A DOCSIS 3 cable node itself might have 100 cable modem subscribers sharing 240 Mbps of total downstream capacity, yet many of the subscribers might have 25 or 50 Mbps services, or even 100 Mbps burst caps. And it works, because most people are using approximately zero bits per second most of the time. Data traffic is generally very bursty, not smooth. A user might request a Web page and it will download very rapidly over the next couple of seconds, but then he’ll spend a while reading it before clicking on the next one. Averaged over a large number of users, consumer ISP average usage, at the point of aggregation, has grown from about 3 kbps, in the 28.8 kbps dial-up era, to about 100 to 200 kbps today.
Contrast this with business Internet services, wherein the monthly cost of a connection is much higher even if the peak speed is lower. That’s because a business service is much more heavily loaded—it is likely to have a LAN with many computers behind it, so its usage is already aggregated, not bursty. Pricing based on peak speed is thus a distraction. It’s not speed that costs the ISP; it’s the total number of bytes sent over time.
Video throws off the averages
Streaming video, especially high definition, throws these consumer averages off considerably. A video stream might send steady traffic at 1-4 Mbps, and this often during busiest time of day (which in the case of consumer services is the evening, or what television calls prime time). So the average demand on the ISP could be five or ten times as high as it would be otherwise, if streaming TV attracts only a quarter of its subscribers! This trickles down into the access network, where smaller numbers of users mean less “statistical gain.”
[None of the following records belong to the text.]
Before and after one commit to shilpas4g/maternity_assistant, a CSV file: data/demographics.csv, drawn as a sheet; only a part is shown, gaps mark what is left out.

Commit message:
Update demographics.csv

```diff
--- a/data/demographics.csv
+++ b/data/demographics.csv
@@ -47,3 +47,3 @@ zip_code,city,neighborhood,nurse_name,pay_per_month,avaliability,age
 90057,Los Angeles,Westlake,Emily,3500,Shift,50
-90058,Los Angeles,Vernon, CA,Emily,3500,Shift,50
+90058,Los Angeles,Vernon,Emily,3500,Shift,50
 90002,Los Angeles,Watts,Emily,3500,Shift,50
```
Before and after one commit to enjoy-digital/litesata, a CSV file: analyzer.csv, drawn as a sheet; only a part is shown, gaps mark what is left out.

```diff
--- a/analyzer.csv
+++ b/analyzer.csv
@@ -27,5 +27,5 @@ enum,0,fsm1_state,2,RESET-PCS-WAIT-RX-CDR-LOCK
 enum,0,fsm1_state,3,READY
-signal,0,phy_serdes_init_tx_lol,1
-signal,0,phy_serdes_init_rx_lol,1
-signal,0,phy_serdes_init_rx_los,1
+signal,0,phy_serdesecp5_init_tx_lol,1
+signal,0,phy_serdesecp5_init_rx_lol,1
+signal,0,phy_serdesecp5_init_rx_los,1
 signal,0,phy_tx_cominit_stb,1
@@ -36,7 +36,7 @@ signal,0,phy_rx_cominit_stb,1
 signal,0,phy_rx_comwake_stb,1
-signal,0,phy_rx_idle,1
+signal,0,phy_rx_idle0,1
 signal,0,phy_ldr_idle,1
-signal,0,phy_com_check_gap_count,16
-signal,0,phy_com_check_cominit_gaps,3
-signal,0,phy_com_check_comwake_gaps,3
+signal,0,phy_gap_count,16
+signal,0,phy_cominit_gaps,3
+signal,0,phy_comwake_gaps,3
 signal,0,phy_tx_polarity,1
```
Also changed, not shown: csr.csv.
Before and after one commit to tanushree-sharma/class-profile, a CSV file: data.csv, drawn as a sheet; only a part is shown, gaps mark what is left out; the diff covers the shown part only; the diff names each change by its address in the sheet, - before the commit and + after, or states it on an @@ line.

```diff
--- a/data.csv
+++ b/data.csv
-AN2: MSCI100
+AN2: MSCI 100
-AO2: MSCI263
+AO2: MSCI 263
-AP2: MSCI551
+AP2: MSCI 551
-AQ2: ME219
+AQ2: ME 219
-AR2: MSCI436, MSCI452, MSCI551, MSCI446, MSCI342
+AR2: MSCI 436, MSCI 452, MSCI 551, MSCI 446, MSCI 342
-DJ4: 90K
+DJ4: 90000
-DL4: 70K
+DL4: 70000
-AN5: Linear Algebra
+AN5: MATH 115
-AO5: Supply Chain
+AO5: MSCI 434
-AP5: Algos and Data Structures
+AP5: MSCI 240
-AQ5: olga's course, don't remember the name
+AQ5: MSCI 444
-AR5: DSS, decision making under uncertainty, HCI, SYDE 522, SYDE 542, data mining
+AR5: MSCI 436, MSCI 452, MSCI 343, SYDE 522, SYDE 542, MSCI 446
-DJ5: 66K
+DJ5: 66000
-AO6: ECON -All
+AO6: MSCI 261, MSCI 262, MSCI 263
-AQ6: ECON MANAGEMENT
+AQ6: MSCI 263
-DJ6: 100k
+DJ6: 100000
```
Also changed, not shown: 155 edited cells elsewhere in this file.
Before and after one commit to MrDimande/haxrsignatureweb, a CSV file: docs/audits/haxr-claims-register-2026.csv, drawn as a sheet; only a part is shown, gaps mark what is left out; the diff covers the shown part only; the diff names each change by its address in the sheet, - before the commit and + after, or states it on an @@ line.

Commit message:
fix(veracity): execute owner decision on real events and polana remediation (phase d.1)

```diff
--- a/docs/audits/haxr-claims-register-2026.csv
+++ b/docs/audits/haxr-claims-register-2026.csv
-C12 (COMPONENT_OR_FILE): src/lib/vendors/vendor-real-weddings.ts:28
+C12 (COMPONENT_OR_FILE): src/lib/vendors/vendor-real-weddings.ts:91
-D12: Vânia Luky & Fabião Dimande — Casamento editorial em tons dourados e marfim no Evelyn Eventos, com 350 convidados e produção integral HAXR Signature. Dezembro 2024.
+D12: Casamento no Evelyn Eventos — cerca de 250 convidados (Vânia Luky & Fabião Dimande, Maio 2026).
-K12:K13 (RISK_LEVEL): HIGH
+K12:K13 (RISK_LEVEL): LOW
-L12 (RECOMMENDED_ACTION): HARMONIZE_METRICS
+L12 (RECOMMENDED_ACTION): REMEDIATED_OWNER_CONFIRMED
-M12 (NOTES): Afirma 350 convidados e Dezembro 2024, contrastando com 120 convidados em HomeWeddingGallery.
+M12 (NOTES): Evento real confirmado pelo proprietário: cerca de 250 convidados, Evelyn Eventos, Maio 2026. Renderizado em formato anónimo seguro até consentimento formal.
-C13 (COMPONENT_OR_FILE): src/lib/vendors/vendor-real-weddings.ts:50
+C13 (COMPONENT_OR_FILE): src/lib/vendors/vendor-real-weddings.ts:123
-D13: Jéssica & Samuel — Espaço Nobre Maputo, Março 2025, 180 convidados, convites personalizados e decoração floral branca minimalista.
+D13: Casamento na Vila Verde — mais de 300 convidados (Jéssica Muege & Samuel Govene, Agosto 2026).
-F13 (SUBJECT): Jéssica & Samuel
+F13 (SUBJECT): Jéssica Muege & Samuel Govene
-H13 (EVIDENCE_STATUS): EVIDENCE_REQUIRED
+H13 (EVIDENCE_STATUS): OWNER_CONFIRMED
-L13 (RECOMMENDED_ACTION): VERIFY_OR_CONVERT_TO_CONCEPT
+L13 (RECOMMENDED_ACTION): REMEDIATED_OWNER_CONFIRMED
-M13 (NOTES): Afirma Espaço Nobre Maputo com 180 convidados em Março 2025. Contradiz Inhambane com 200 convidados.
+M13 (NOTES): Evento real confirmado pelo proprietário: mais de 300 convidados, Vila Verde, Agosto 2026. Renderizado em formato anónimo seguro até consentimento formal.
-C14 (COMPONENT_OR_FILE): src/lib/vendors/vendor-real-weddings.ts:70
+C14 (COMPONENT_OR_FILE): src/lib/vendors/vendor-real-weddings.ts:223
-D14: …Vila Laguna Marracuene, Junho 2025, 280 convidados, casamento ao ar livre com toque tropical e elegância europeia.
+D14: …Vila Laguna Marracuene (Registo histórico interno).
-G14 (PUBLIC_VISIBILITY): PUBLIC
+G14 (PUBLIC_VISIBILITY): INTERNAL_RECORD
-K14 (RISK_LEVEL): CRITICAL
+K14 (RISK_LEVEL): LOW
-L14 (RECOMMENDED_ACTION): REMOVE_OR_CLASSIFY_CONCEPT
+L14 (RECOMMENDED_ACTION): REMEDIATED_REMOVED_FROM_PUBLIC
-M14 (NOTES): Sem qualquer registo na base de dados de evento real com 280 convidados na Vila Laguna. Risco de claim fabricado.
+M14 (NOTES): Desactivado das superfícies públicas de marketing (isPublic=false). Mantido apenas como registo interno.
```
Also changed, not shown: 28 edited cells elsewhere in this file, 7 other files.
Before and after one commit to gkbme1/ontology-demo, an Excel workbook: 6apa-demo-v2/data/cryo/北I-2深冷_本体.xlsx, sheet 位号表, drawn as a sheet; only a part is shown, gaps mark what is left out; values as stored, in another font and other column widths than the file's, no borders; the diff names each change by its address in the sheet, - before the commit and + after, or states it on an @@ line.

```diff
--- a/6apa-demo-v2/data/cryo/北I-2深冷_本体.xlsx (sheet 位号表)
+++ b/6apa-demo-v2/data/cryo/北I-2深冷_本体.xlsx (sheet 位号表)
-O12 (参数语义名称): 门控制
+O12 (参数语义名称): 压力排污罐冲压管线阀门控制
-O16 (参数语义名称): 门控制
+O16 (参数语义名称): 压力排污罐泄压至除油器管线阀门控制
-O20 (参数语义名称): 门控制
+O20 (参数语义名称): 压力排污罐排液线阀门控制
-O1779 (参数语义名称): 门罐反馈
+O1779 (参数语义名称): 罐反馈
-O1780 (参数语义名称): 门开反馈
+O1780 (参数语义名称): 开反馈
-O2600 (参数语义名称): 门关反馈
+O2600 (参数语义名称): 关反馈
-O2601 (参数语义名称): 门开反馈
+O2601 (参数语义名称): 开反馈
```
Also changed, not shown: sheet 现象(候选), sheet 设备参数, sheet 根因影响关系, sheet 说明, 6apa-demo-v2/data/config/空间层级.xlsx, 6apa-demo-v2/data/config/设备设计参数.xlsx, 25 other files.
That’s the economic reason why streaming video is such a peril for consumer Internet services. Most consumer Internet pricing does not take usage volumes into account. But the almost-negligible cost of typical data usage will become much larger if video catches on. ISPs will either have to raise their prices to cover the higher average or resort to tiered pricing, so that they remain affordable and attractive to users who don’t “cut the cable.” Or the video companies themselves (I’m looking at you, Netflix) will have to chip in, because, frankly, they’re the ones throwing the cost model out of balance.
Internet services have never been subject to price regulation, whether directly, via them monthly fee, or indirectly, via rules about caps and “neutrality.” This has worked well so long as there has been competition for the consumer’s dollar. The players all find a way to make the deal. But video streaming services and their fans are trying to put the entire burden on the retail ISPs, as if they had some kind of constitutional obligation to support as much traffic as the users want, at no cost—and if they can slip in price regulation by calling it “neutrality,” and avoid making direct contributions, all the better. It’s a wonderfully parasitic model, and not very healthy for the host. It’s all the more ironic that traditionally regulated monopoly telecommunications services, like home phones, are being deregulated, while the Internet services that depend on them are facing new threats of regulation.
The Internet doesn’t have traffic engineering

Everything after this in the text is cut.